What you will do
Word for word, give the records again, dropping any picture they hold.

Saved data entries:
----
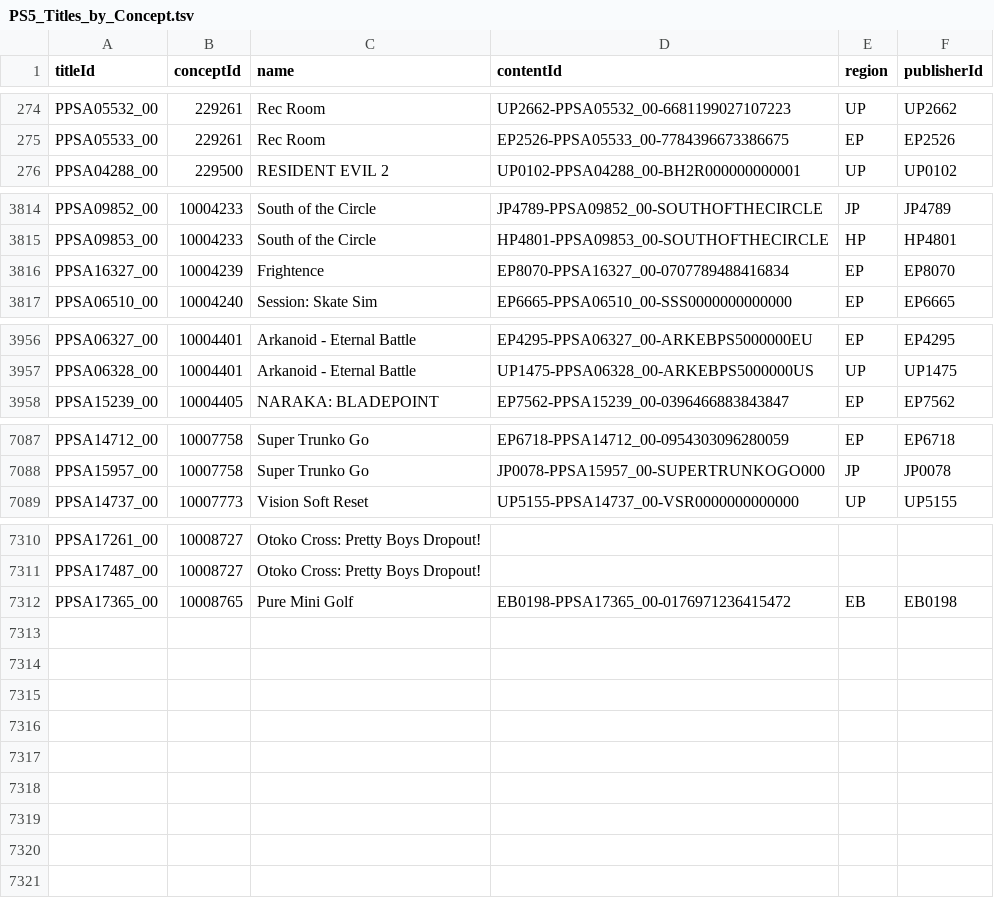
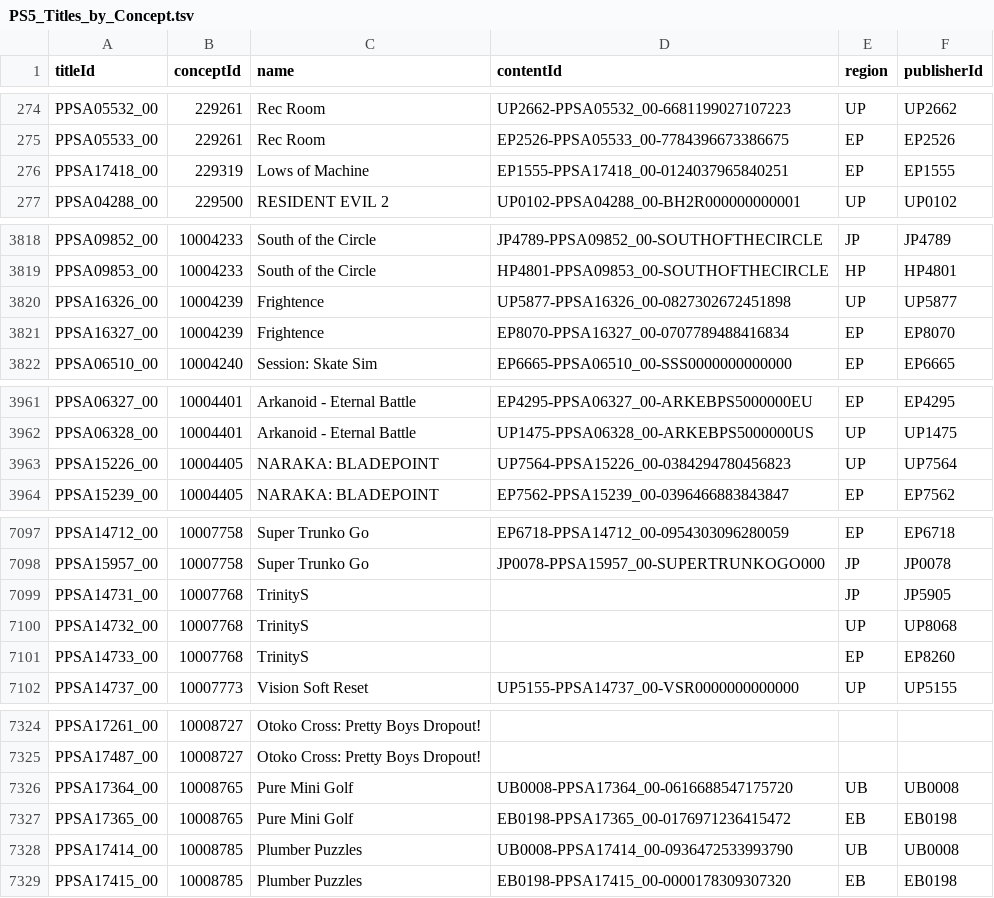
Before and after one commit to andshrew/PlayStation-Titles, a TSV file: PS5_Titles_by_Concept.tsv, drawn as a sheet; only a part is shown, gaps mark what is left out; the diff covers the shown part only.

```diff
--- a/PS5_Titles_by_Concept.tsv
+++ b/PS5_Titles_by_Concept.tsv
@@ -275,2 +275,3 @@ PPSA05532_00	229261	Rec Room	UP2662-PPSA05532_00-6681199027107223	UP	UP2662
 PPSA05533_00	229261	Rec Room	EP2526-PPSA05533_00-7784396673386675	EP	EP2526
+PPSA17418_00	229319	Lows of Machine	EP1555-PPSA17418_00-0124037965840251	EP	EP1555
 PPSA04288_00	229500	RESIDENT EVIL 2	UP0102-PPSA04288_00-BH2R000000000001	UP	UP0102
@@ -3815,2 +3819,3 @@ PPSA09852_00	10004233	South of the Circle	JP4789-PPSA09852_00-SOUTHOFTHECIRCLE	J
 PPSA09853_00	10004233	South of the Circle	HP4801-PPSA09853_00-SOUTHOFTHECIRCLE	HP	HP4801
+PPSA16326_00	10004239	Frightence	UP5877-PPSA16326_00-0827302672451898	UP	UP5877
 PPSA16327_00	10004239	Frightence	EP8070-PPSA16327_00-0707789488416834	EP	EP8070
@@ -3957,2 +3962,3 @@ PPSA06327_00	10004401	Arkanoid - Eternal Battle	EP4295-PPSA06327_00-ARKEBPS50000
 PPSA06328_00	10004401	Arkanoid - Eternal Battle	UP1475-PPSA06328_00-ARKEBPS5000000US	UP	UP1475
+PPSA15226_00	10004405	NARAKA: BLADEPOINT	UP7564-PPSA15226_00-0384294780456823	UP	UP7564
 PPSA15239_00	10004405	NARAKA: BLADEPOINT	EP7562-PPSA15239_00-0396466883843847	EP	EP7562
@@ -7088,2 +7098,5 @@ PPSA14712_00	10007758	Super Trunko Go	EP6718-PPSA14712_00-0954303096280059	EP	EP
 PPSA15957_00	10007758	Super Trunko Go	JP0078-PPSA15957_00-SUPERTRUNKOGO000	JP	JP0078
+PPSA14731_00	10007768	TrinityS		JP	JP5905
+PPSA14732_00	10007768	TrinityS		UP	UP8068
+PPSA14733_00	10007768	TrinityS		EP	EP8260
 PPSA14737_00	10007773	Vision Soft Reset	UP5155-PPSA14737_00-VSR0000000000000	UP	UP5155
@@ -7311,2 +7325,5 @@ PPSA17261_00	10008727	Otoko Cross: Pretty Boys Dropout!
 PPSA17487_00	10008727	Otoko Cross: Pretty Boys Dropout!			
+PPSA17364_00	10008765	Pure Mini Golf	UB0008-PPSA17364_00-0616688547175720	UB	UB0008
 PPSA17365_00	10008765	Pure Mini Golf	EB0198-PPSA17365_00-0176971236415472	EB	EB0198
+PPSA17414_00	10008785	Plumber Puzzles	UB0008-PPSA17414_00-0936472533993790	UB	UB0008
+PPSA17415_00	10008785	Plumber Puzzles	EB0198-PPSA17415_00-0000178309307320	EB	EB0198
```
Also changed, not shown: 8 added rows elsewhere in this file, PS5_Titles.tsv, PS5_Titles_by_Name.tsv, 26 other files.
----
Answer box
Before and after one commit to andshrew/PlayStation-Titles, a TSV file: PS5_Titles_by_Concept.tsv, drawn as a sheet; only a part is shown, gaps mark what is left out; the diff covers the shown part only.

```diff
--- a/PS5_Titles_by_Concept.tsv
+++ b/PS5_Titles_by_Concept.tsv
@@ -275,2 +275,3 @@ PPSA05532_00	229261	Rec Room	UP2662-PPSA05532_00-6681199027107223	UP	UP2662
 PPSA05533_00	229261	Rec Room	EP2526-PPSA05533_00-7784396673386675	EP	EP2526
+PPSA17418_00	229319	Lows of Machine	EP1555-PPSA17418_00-0124037965840251	EP	EP1555
 PPSA04288_00	229500	RESIDENT EVIL 2	UP0102-PPSA04288_00-BH2R000000000001	UP	UP0102
@@ -3815,2 +3819,3 @@ PPSA09852_00	10004233	South of the Circle	JP4789-PPSA09852_00-SOUTHOFTHECIRCLE	J
 PPSA09853_00	10004233	South of the Circle	HP4801-PPSA09853_00-SOUTHOFTHECIRCLE	HP	HP4801
+PPSA16326_00	10004239	Frightence	UP5877-PPSA16326_00-0827302672451898	UP	UP5877
 PPSA16327_00	10004239	Frightence	EP8070-PPSA16327_00-0707789488416834	EP	EP8070
@@ -3957,2 +3962,3 @@ PPSA06327_00	10004401	Arkanoid - Eternal Battle	EP4295-PPSA06327_00-ARKEBPS50000
 PPSA06328_00	10004401	Arkanoid - Eternal Battle	UP1475-PPSA06328_00-ARKEBPS5000000US	UP	UP1475
+PPSA15226_00	10004405	NARAKA: BLADEPOINT	UP7564-PPSA15226_00-0384294780456823	UP	UP7564
 PPSA15239_00	10004405	NARAKA: BLADEPOINT	EP7562-PPSA15239_00-0396466883843847	EP	EP7562
@@ -7088,2 +7098,5 @@ PPSA14712_00	10007758	Super Trunko Go	EP6718-PPSA14712_00-0954303096280059	EP	EP
 PPSA15957_00	10007758	Super Trunko Go	JP0078-PPSA15957_00-SUPERTRUNKOGO000	JP	JP0078
+PPSA14731_00	10007768	TrinityS		JP	JP5905
+PPSA14732_00	10007768	TrinityS		UP	UP8068
+PPSA14733_00	10007768	TrinityS		EP	EP8260
 PPSA14737_00	10007773	Vision Soft Reset	UP5155-PPSA14737_00-VSR0000000000000	UP	UP5155
@@ -7311,2 +7325,5 @@ PPSA17261_00	10008727	Otoko Cross: Pretty Boys Dropout!
 PPSA17487_00	10008727	Otoko Cross: Pretty Boys Dropout!			
+PPSA17364_00	10008765	Pure Mini Golf	UB0008-PPSA17364_00-0616688547175720	UB	UB0008
 PPSA17365_00	10008765	Pure Mini Golf	EB0198-PPSA17365_00-0176971236415472	EB	EB0198
+PPSA17414_00	10008785	Plumber Puzzles	UB0008-PPSA17414_00-0936472533993790	UB	UB0008
+PPSA17415_00	10008785	Plumber Puzzles	EB0198-PPSA17415_00-0000178309307320	EB	EB0198
```
Also changed, not shown: 8 added rows elsewhere in this file, PS5_Titles.tsv, PS5_Titles_by_Name.tsv, 26 other files.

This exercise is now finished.